I think you are always nostalgic for the era that shaped you, so I love '80s skating. Street skating was new and fertile for rapid creative growth. The sport was still pretty outsider, so I liked being part of a rebellious tribe.
What concerns you about the future?
The environment. We need to take care of the planet. I've snapped a lot of skateboards made of trees over the years, so I'm not saying, "don't use the planet's resources," but I'm talking about pushing for sustainable ways to use them. Global warming is curbed by skating instead of driving.
You've had issues with law enforcement and legal channels. Does that remind you of the more deviant, delinquent days of skateboarding?
My first arrest was for skateboarding, but I don't count that in the 16 I have for street art.
Could skateboarding's ubiquity ultimately be what might deter future generations, as it becomes the norm?
Skating requires too much risk, creativity, and dedication for the system to render it impotent. It evolves quickly, so the innovators will always be ahead of "the norm."
Skateboarding owes no one anything, as skateboarders we owe it everything. What would your letter to skateboarding sound like?
Dear Skateboarding, Thank you for saving my life! I mean that metaphorically, not literally. I was a frustrated jock kid who didn't love organized sports or the social hierarchy. I liked drawing, so I didn't fit in a typical social group. Skateboarding gave me an unstructured outlet for my aggression that fostered creative independent thinking. There were no rules.
How rewarding and exciting is it to do the portrait cover of Gonz?

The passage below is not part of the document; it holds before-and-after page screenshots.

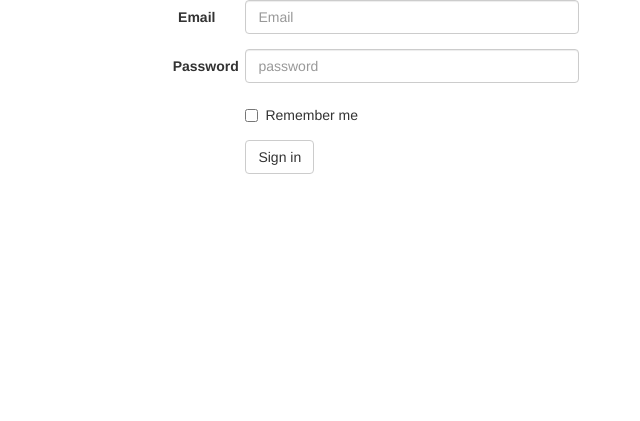
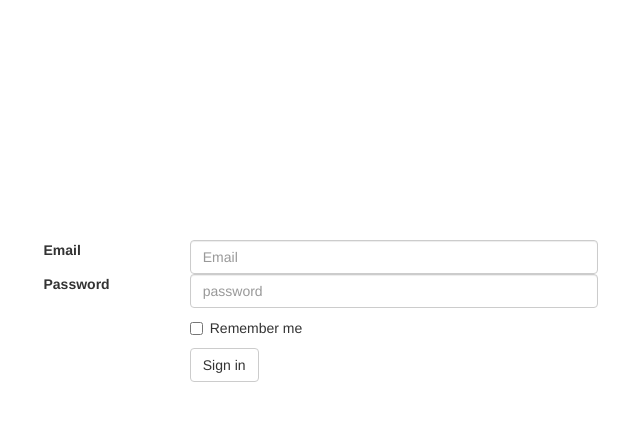
Before and after one commit to loyin62688/p2p_repository, a Django app: page /login in a window 1280 px wide. Shown: the top 421 px of the page, without its empty margins (264-904 px from the left). Run offline with Django 3.2, Linux system fonts and the light colour scheme; some libraries are stand-ins or nearby versions.

Commit message:
begin to complete page

```diff
--- a/P2PADM/apps/getP2PInfo_cron/management/commands/getp2pInfo.py
+++ b/P2PADM/apps/getP2PInfo_cron/management/commands/getp2pInfo.py
@@ -54,5 +54,5 @@ class Command(BaseCommand):
     def handle(self, *args, **options):
         m_p2pdevnum,m_p2pcounts = self.getP2PSerInfo()
         m_relaycounts,m_relaydevnum = self.getP2PRelayInfo()
-        p2pInfo_mod = P2PServerInfo(project = 'easy4ip', col_date = datetime.datetime.now()-datetime.timedelta(days=7-i), p2p_onlinenum = m_p2pdevnum, rel_onlinenum = m_relaydevnum, relay_accnum = m_relaycounts, p2p_accnum = m_p2pcounts)
+        p2pInfo_mod = P2PServerInfo(project = 'easy4ip', col_date = datetime.datetime.now(), p2p_onlinenum = m_p2pdevnum, rel_onlinenum = m_relaydevnum, relay_accnum = m_relaycounts, p2p_accnum = m_p2pcounts)
         p2pInfo_mod.save()
--- a/P2PADM/templates/login.html
+++ b/P2PADM/templates/login.html
@@ -1,6 +1,15 @@
 <!DOCTYPE html>
 <html lang="zh-cn">
   <head>
+
+  <style type="text/css">
+  div.loginformtype
+  {
+  position: fixed;
+  top:30%
+  }
+  </style>
+
     <meta charset="utf-8">
     <meta http-equiv="X-UA-Compatible" content="IE=edge">
     <meta name="viewport" content="width=device-width, initial-scale=1">
@@ -17,27 +26,24 @@
     <![endif]-->
   </head>
   <body>
-<form class="form-horizontal" role="form" action="../login" method="post">
+  <div class = "container loginformtype">
+<form class="form-vertical " role="form" action="../login" method="post">
 <div class="row">
-<div class="col-md-4 col-md-offset-4">
-  <div class="form-group">
+  <div class="form-group col-md-offset-3">
     <label for="inputEmail3" class="col-sm-2 control-label">Email</label>
-    <div class="col-sm-10">
-<!--      <input type="email" class="form-control" id="inputEmail3" placeholder="Email"  name="emailAddr">
--->
+    <div class="col-sm-6">
 	{{ form.username }}
     </div>
   </div>
-  <div class="form-group">
+    </div>
+    <div class="row">
+  <div class="form-group col-md-offset-3">
     <label for="inputPassword3" class="col-sm-2 control-label">Password</label>
-    <div class="col-sm-10">
-<!--
-      <input type="password" class="form-control" id="inputPassword3" placeholder="Password" name="pwd">
--->
+    <div class="col-sm-6">
 	{{ form.password }}
     </div>
   </div>
-  <div class="form-group">
+  <div class="form-group col-md-offset-3">
     <div class="col-sm-offset-2 col-sm-10">
       <div class="checkbox">
         <label>
@@ -46,15 +52,14 @@
       </div>
     </div>
   </div>
-  <div class="form-group">
+  <div class="form-group col-md-offset-3">
     <div class="col-sm-offset-2 col-sm-10">
       <button type="submit" class="btn btn-default">Sign in</button>
     </div>
   </div>
   </div>
-  </div>
 </form>
-
+</div>
     <!-- jQuery (necessary for Bootstrap's JavaScript plugins) -->
     <script src="http://cdn.bootcss.com/jquery/1.11.1/jquery.min.js"></script>
     <!-- Include all compiled plugins (below), or include individual files as needed -->
--- a/P2PADM/templates/monitor.html
+++ b/P2PADM/templates/monitor.html
@@ -69,17 +69,17 @@
 					-->
 					</a>
 					<ul class="sub-menu">
-						<li >
+						<li class = "active">
 							<a href="ui_general.html">
 							大华p2p</a>
 						</li>
-						<li class="active">
+						<li>
 							<a href="ui_buttons.html">
 							easy4ip</a>
 						</li>
 					</ul>
 				</li>
-				<li class="active ">
+				<li>
 					<a href="javascript:;">
 					<i class="icon-bookmark-empty"></i>
 					<span class="title">P2POEM</span>
```
Also changed, not shown: db.sqlite3, 1 other file.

This cover is a big deal for me. Mark Gonzales has always been one of my favorites in his skateboarding and art. Mark's style and creativity as a street skater have shaped our modern idea of street skating. I met Mark in '92 in NYC and he traded me one of his drawings for a couple of my Andre tees. I felt like the luckiest person ever. He attended one of my art shows in NY about a year ago and I reflected on how kind he was in '92 when I needed validation. Thanks Mark.
Your commercial level, approach, and style have been compared to Warhol. Is this shortsighted?

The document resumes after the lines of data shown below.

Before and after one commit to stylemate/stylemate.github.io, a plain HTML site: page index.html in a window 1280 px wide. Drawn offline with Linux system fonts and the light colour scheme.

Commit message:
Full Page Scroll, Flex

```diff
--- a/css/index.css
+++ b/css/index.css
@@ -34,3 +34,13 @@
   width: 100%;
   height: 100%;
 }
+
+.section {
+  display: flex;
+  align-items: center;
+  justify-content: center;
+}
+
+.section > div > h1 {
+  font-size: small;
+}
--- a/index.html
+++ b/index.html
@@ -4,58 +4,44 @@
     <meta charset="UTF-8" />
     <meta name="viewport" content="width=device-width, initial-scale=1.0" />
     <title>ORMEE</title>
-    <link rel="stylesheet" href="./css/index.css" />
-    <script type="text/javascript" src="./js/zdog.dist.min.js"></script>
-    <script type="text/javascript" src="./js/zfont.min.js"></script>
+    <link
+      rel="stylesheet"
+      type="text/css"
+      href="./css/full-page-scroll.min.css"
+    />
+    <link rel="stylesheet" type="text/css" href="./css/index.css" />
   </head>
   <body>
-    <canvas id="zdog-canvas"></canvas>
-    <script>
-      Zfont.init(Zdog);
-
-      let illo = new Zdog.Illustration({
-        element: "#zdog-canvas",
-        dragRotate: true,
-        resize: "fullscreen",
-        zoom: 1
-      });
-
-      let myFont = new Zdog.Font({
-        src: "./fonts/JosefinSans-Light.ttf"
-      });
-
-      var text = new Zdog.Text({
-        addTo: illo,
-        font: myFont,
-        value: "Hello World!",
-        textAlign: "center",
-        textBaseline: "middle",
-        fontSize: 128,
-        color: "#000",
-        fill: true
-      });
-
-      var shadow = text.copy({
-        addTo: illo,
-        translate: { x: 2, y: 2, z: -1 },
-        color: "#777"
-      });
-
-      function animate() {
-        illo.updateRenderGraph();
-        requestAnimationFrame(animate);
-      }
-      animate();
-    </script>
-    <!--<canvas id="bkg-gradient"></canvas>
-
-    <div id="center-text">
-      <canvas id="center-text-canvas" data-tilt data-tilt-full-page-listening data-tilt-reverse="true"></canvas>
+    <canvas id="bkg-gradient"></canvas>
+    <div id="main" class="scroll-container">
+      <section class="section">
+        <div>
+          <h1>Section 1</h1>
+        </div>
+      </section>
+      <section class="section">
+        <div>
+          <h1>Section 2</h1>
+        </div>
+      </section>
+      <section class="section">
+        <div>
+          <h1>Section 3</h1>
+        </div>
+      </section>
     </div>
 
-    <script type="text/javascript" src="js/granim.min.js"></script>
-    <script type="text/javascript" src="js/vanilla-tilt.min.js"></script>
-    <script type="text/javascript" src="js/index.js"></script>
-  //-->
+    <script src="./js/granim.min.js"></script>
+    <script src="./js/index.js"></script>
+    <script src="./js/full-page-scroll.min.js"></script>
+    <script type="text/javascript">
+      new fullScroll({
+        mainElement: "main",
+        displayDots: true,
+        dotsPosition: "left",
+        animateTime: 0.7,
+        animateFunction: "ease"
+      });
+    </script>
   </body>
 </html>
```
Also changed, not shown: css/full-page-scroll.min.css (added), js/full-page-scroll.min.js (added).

Warhol did great things as an artist by making art accessible to the masses and making pop(ular) subject matter fair play in the art world. He was ahead of the curve doing music-related projects and starting a magazine. I think I use a lot of the same approaches as Warhol, but by doing street art I've also bypassed a lot of the rules Warhol had to bend or re-define. Street art is accessible in placement and free for the masses.

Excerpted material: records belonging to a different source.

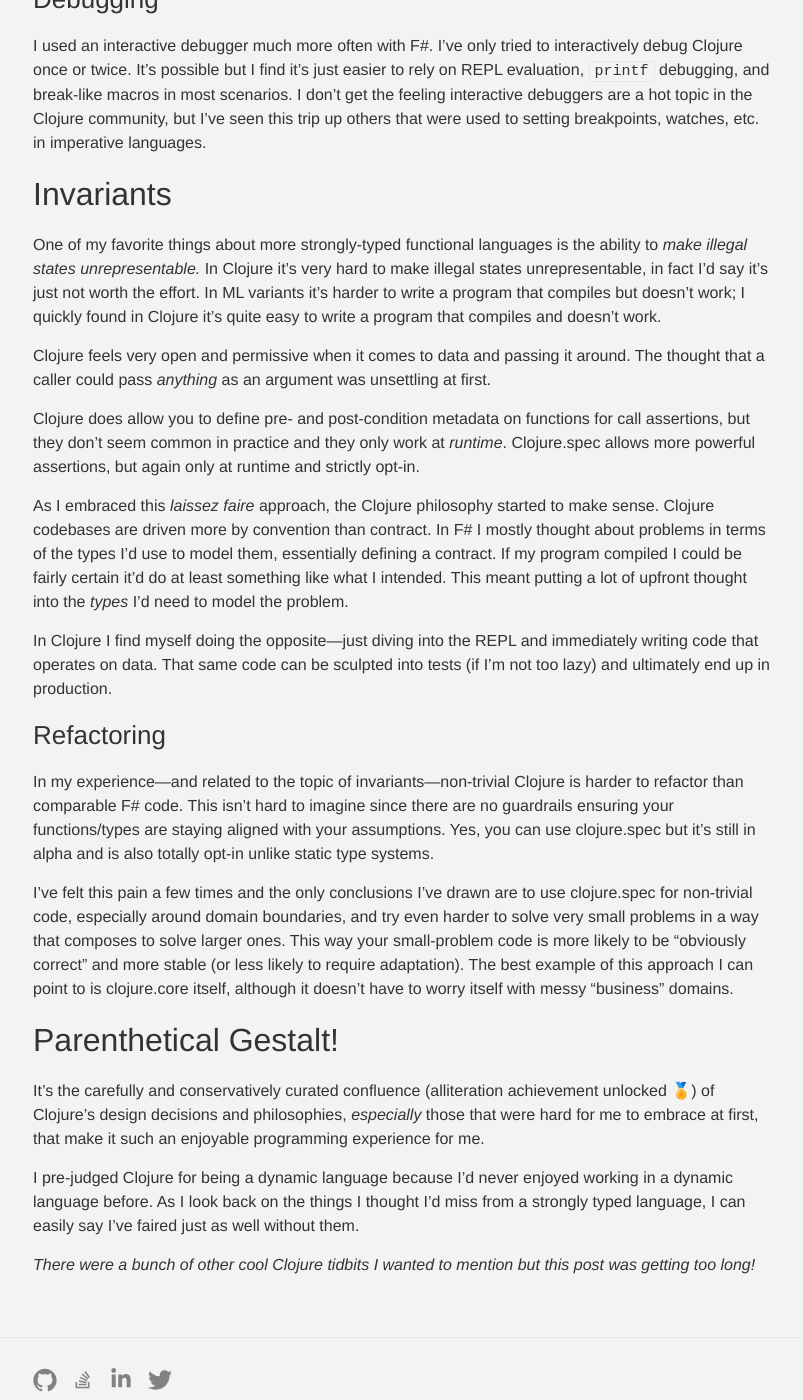
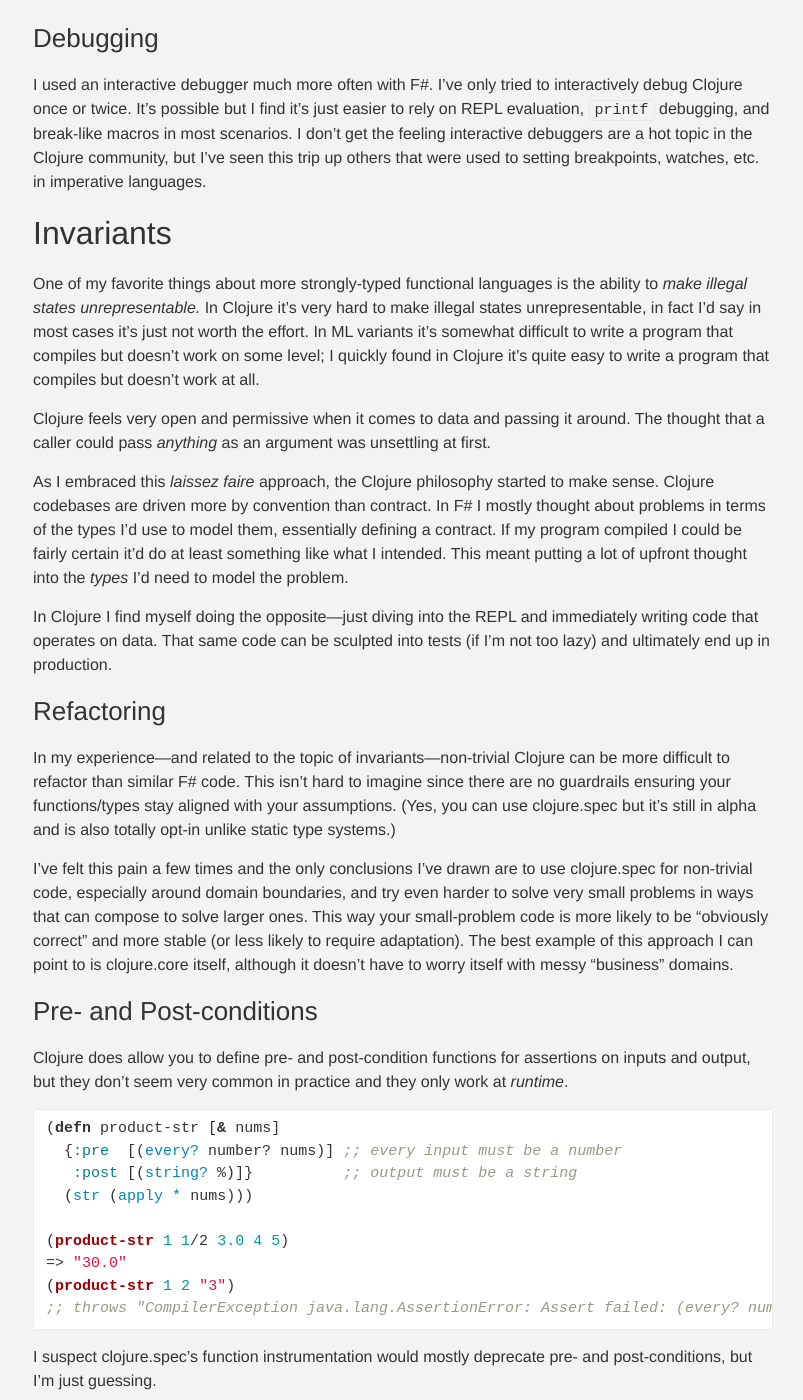
Before and after one commit to taylorwood/taylorwood.github.io, a Jekyll site: the page built from _posts/2017-09-15-year-behind.markdown, in a window 1280 px wide and 1400 px high, scrolled down 7737 px. Shown: the whole window, without its empty margins (237-1040 px from the left). Built offline with Jekyll 4.4.1, drawn with Linux system fonts in a browser that asks for light colours; some of the changed text lies outside the part shown.

Commit message:
Add pre-/post-condition, refactoring sections

````diff
--- a/_posts/2017-09-15-year-behind.markdown
+++ b/_posts/2017-09-15-year-behind.markdown
@@ -5,6 +5,8 @@
 tags:   clojure lisp
 ---
 A lot has changed since my last post nearly a year ago. I want to write about my experience coming from a ML-family language to a Lisp. It's not going to be very informative as a tutorial; it's mostly scattershot notes and things I've found interesting along the way.
+
+> _Updated 2018-02-11: Added notes on metadata, pre-/post-conditions, and refactoring._
 
 ## Background
 
@@ -246,11 +248,9 @@
 
 ## Invariants
 
-One of my favorite things about more strongly-typed functional languages is the ability to _make illegal states unrepresentable._ In Clojure it's very hard to make illegal states unrepresentable, in fact I'd say it's just not worth the effort. In ML variants it's harder to write a program that compiles but doesn't work; I quickly found in Clojure it's quite easy to write a program that compiles and doesn't work.
+One of my favorite things about more strongly-typed functional languages is the ability to _make illegal states unrepresentable._ In Clojure it's very hard to make illegal states unrepresentable, in fact I'd say in most cases it's just not worth the effort. In ML variants it's somewhat difficult to write a program that compiles but doesn't work on some level; I quickly found in Clojure it's quite easy to write a program that compiles but doesn't work at all.
 
 Clojure feels very open and permissive when it comes to data and passing it around. The thought that a caller could pass _anything_ as an argument was unsettling at first.
-
-Clojure does allow you to define pre- and post-condition metadata on functions for call assertions, but they don't seem common in practice and they only work at _runtime_. Clojure.spec allows more powerful assertions, but again only at runtime and strictly opt-in.
 
 As I embraced this _laissez faire_ approach, the Clojure philosophy started to make sense. Clojure codebases are driven more by convention than contract. In F# I mostly thought about problems in terms of the types I'd use to model them, essentially defining a contract. If my program compiled I could be fairly certain it'd do at least something like what I intended. This meant putting a lot of upfront thought into the _types_ I'd need to model the problem.
 
@@ -258,14 +258,32 @@
 
 ### Refactoring
 
-In my experience---and related to the topic of invariants---non-trivial Clojure is harder to refactor than comparable F# code. This isn't hard to imagine since there are no guardrails ensuring your functions/types are staying aligned with your assumptions. Yes, you can use clojure.spec but it's still in alpha and is also totally opt-in unlike static type systems.
+In my experience---and related to the topic of invariants---non-trivial Clojure can be more difficult to refactor than similar F# code. This isn't hard to imagine since there are no guardrails ensuring your functions/types stay aligned with your assumptions. (Yes, you can use clojure.spec but it's still in alpha and is also totally opt-in unlike static type systems.)
 
-I've felt this pain a few times and the only conclusions I've drawn are to use clojure.spec for non-trivial code, especially around domain boundaries, and try even harder to solve very small problems in a way that composes to solve larger ones. This way your small-problem code is more likely to be "obviously correct" and more stable (or less likely to require adaptation). The best example of this approach I can point to is clojure.core itself, although it doesn't have to worry itself with messy "business" domains.
+I've felt this pain a few times and the only conclusions I've drawn are to use clojure.spec for non-trivial code, especially around domain boundaries, and try even harder to solve very small problems in ways that can compose to solve larger ones. This way your small-problem code is more likely to be "obviously correct" and more stable (or less likely to require adaptation). The best example of this approach I can point to is clojure.core itself, although it doesn't have to worry itself with messy "business" domains.
 
-## Parenthetical Gestalt!
+### Pre- and Post-conditions
+
+Clojure does allow you to define pre- and post-condition functions for assertions on inputs and output, but they don't seem very common in practice and they only work at _runtime_.
+
+```clojure
+(defn product-str [& nums]
+  {:pre  [(every? number? nums)] ;; every input must be a number
+   :post [(string? %)]}          ;; output must be a string
+  (str (apply * nums)))
+
+(product-str 1 1/2 3.0 4 5)
+=> "30.0"
+(product-str 1 2 "3")
+;; throws "CompilerException java.lang.AssertionError: Assert failed: (every? number? nums), compiling ..."
+```
+
+I suspect clojure.spec's function instrumentation would mostly deprecate pre- and post-conditions, but I'm just guessing.
+
+## (Parenthetical Gestalt!)
 
 It's the carefully and conservatively curated confluence (alliteration achievement unlocked 🏅) of Clojure's design decisions and philosophies, _especially_ those that were hard for me to embrace at first, that make it such an enjoyable programming experience for me.
 
 I pre-judged Clojure for being a dynamic language because I'd never enjoyed working in a dynamic language before. As I look back on the things I thought I'd miss from a strongly typed language, I can easily say I've faired just as well without them.
 
-_There were a bunch of other cool Clojure tidbits I wanted to mention but this post was getting too long!_
+P.S. There were a bunch of other cool Clojure tidbits I wanted to mention but this post was getting too long!
````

Were you writing and doodling on your griptape in the late '80s just like Gonz and Natas?
Funny, but I didn't draw on my griptape because I thought it would make it less grippy. I did try out clear griptape so I could make a sicker collage underneath. I also made stencils for board bottoms and tee shirts a lot.
Do you remember spending time on placing and collecting stickers?
Of course. I was broke though, so instead of buying a lot of stickers, I'd buy my favorites and Xerox them on to sticker paper. I loved it when logos were clear black and white in a skate mag, so I could use that to make xeroxed stickers. My parents were pissed that I covered the station wagon in stickers.
Did this give you the idea to launch and spread your message through your original "Andre the Giant has a posse" stickers?
I was working at a skate shop in Rhode Island the summer of '89 after my first year of art college when I made the first Andre sicker. The sticker was initially for a few friends, a new "posse" to make an even more "exclusive" sub-crew of our skate team. Former pro skater Eric Pupecki was my co-conspirator when I made that first Andre sticker. We just stuck them at skate spots and everywhere else. Hip-hop culture and slang ("posse") were creeping into skate culture, so tagging and listening to Public Enemy were the new punk.
How much of your stuff is still hands-on drawing, sketching, and drafting?
I still illustrate traditionally all the time. I use the computer a bit too, but I'm cutting stencils, collaging, and painting a lot. I like getting my hands dirty.
For more of Shepard’s artwork visit obeygiant.com.